Jegede disclosed this in a telephone interview with the newsmen in Abuja.
The fertility expert defined infertility as the inability of cohabiting couples to get pregnant after one year of adequate unprotected sexual intercourse.
He said that infectious diseases were the leading causes of infertility in developing countries, however, obesity and environmental changes, among others, have been recognised as major contributors.
Jegede said modern day living and various lifestyles today had contributed in no small measure to the accumulation of fat and toxic materials in our bodies.
He said such could affect several natural body functions and the ability to reproduce thereby contributing to various degrees of sperm disorders in men and implantation failures in women.
The expert added that overweight and obese men could experience hormonal changes that could reduce their level of fertility and make them less interested in sex.
He said that obese men were more likely to have challenges getting an erection with low sperm quality than men of healthy weight.
Jegede stated that such factors could reduce the chances of men who were overweight or obese fathering a child.
He said that obesity in women could also affect their chances of conceiving and having a healthy baby.
“Obese women can experience hormonal imbalances, ovulation problems, particularly for obese women having their first baby.
“The risk of pre-eclampsia doubles in overweight women and triples in obese women, as well as the likelihood to have a miscarriage.
“Overweight women also have twice the risk of gestational diabetes and obese women eight times the risk, compared to women of healthy weight,’’ he said.
Jegede added that infants born to obese women were more likely to be very big, in need of neonatal care or born with congenital abnormality.
He advised obese individuals to exercise, eat healthy with supplementation in order to boost the quality and quantity of sperm and eggs needed for optimal fertility.
He said that with technology most infertility cases could be treated, adding that research had also proven that there are cases of unexplained infertility.

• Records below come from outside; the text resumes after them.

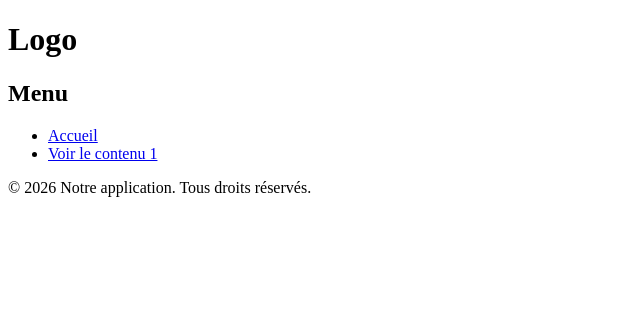
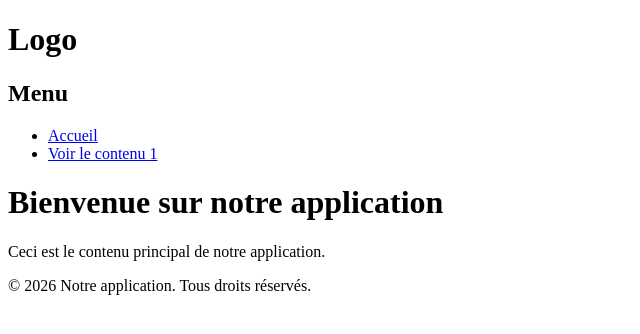
Before and after one commit to theantsadev/app-gouvernance-communale, a React (Vite) app in the folder frontend/: page / in a window 1280 px wide. Shown: the top 334 px of the page, without its empty margins (0-640 px from the left). Built offline with nearby package versions, Linux system fonts and the light colour scheme.

Commit message:
Adaptation react-router dans le layout
Utilisation de Outlet au lieu de children

```diff
--- a/frontend/src/components/Layout.tsx
+++ b/frontend/src/components/Layout.tsx
@@ -1,14 +1,15 @@
+import { Outlet } from "react-router";
 import Footer from "./Footer";
 import Header from "./Header";
 import Sidebar from "./Sidebar";
-import type { ReactNode } from "react";
 
-const Layout = ({ children }: { children: ReactNode }) => {
+
+const Layout = () => {
     return (
         <div>
             <Header />
             <Sidebar />
-            {children}
+            <Outlet />
             <Footer />
         </div>
     );
```
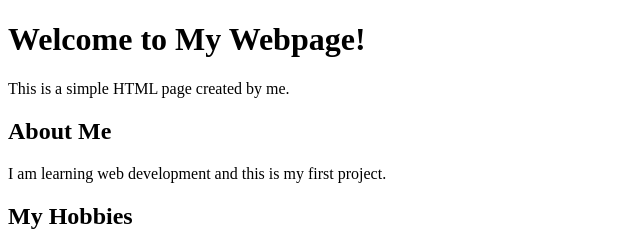
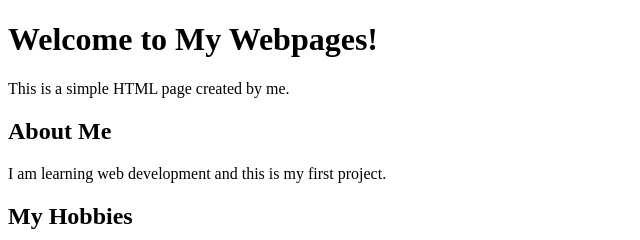
Before and after one commit to ibrahim58-desing/nagarjuna, a plain HTML site: page simple.html in a window 1280 px wide. Shown: the top 240 px of the page, 0-640 px from the left. Drawn offline with Linux system fonts and the light colour scheme.

Commit message:
Update simple.html

```diff
--- a/simple.html
+++ b/simple.html
@@ -6,7 +6,8 @@
     <title>My First Webpage</title>
 </head>
 <body>
-    <h1>Welcome to My Webpage!</h1>
+
+    <h1>Welcome to My Webpages!</h1>
     <p>This is a simple HTML page created by me.</p>
 
     <h2>About Me</h2>
```
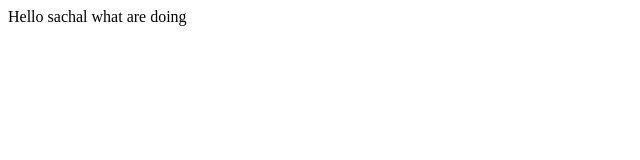
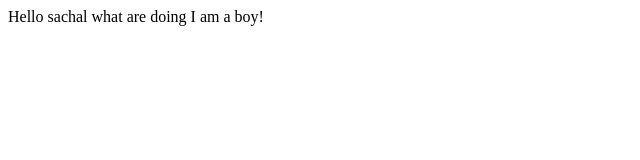
Before and after one commit to gurusahab/bootcamp2020, a plain HTML site: page index.html in a window 1280 px wide. Shown: the full height of the page, 0-640 px from the left. Drawn offline with Linux system fonts and the light colour scheme.

Commit message:
Update index.html

```diff
--- a/index.html
+++ b/index.html
@@ -7,7 +7,7 @@
     <title>First Example</title>
 </head>
 <body>
-    <div>Hello sachal what are doing</div>
+    <div>Hello sachal what are doing I am a boy! </div>
 
 </body>
 </html>
```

The fertility expert urged obese couples with infertility concerns to seek medical help after one year of unprotected sexual intercourse; eat organic foods and live a healthy lifestyle.